[Before and after images]
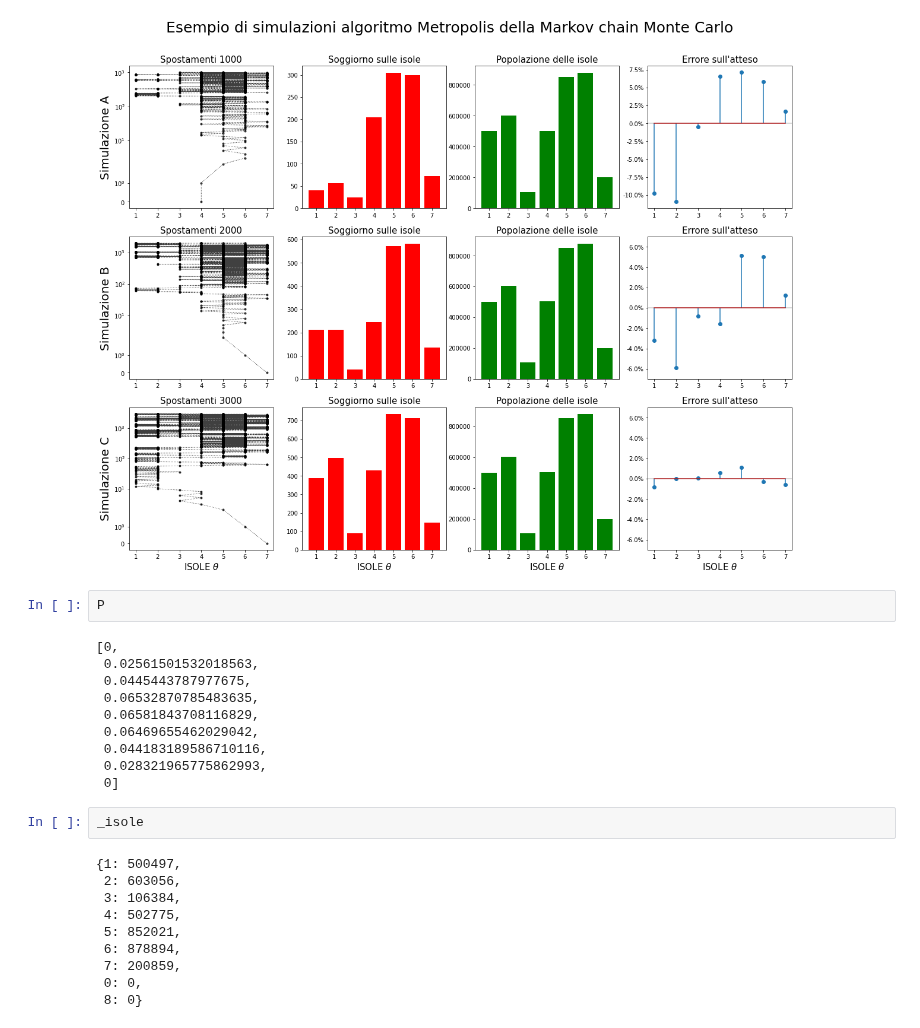
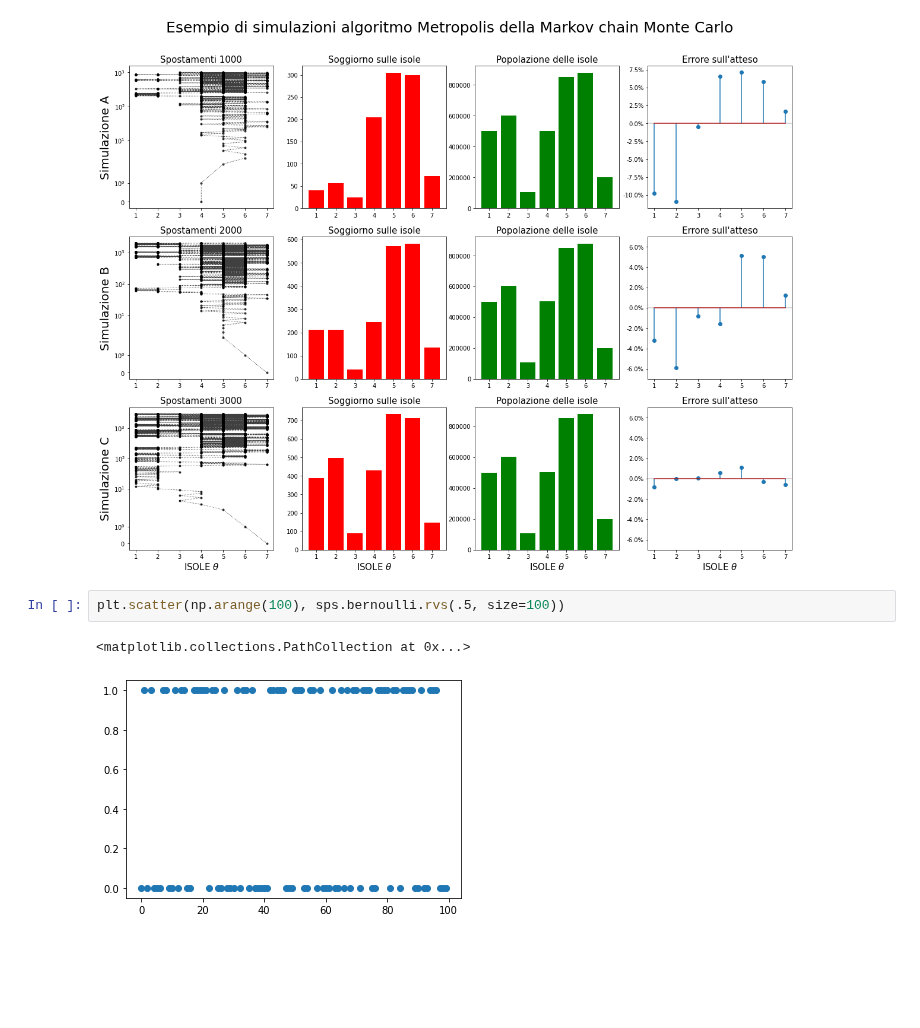
Before and after one commit to maxdevblock/covid-19-italy, a Jupyter notebook: OLD/accadere/isole.ipynb, the cells around one changed output. Cells and saved outputs as stored; diff of their text form; blank space fills up the shorter version.

```diff
--- a/OLD/accadere/isole.ipynb
+++ b/OLD/accadere/isole.ipynb
@@ -435,27 +435,8 @@ ax[2,3].yaxis.set_major_formatter(mtick.PercentFormatter())
 plt.savefig("MCMC2.png", bbox_inches='tight')
 # %% [output]
 [figure]
-# %%
-P
-# %% [output]
-[0,
- 0.02561501532018563,
- 0.0445443787977675,
- 0.06532870785483635,
- 0.06581843708116829,
- 0.06469655462029042,
- 0.044183189586710116,
- 0.028321965775862993,
- 0]
-# %%
-_isole
-# %% [output]
-{1: 500497,
- 2: 603056,
- 3: 106384,
- 4: 502775,
- 5: 852021,
- 6: 878894,
- 7: 200859,
- 0: 0,
- 8: 0}
+# %%
+plt.scatter(np.arange(100), sps.bernoulli.rvs(.5, size=100))
+# %% [output]
+<matplotlib.collections.PathCollection at 0x...>
+[figure, added]
```
Also changed, not shown: parts of 5 cells of this notebook, 1 other file.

● **About this task**
Pictures stay out; the entries above are to be output exactly as given.

● **Result for this task**
Before and after one commit to maxdevblock/covid-19-italy, a Jupyter notebook: OLD/accadere/isole.ipynb, the cells around one changed output. Cells and saved outputs as stored; diff of their text form; blank space fills up the shorter version.

```diff
--- a/OLD/accadere/isole.ipynb
+++ b/OLD/accadere/isole.ipynb
@@ -435,27 +435,8 @@ ax[2,3].yaxis.set_major_formatter(mtick.PercentFormatter())
 plt.savefig("MCMC2.png", bbox_inches='tight')
 # %% [output]
 [figure]
-# %%
-P
-# %% [output]
-[0,
- 0.02561501532018563,
- 0.0445443787977675,
- 0.06532870785483635,
- 0.06581843708116829,
- 0.06469655462029042,
- 0.044183189586710116,
- 0.028321965775862993,
- 0]
-# %%
-_isole
-# %% [output]
-{1: 500497,
- 2: 603056,
- 3: 106384,
- 4: 502775,
- 5: 852021,
- 6: 878894,
- 7: 200859,
- 0: 0,
- 8: 0}
+# %%
+plt.scatter(np.arange(100), sps.bernoulli.rvs(.5, size=100))
+# %% [output]
+<matplotlib.collections.PathCollection at 0x...>
+[figure, added]
```
Also changed, not shown: parts of 5 cells of this notebook, 1 other file.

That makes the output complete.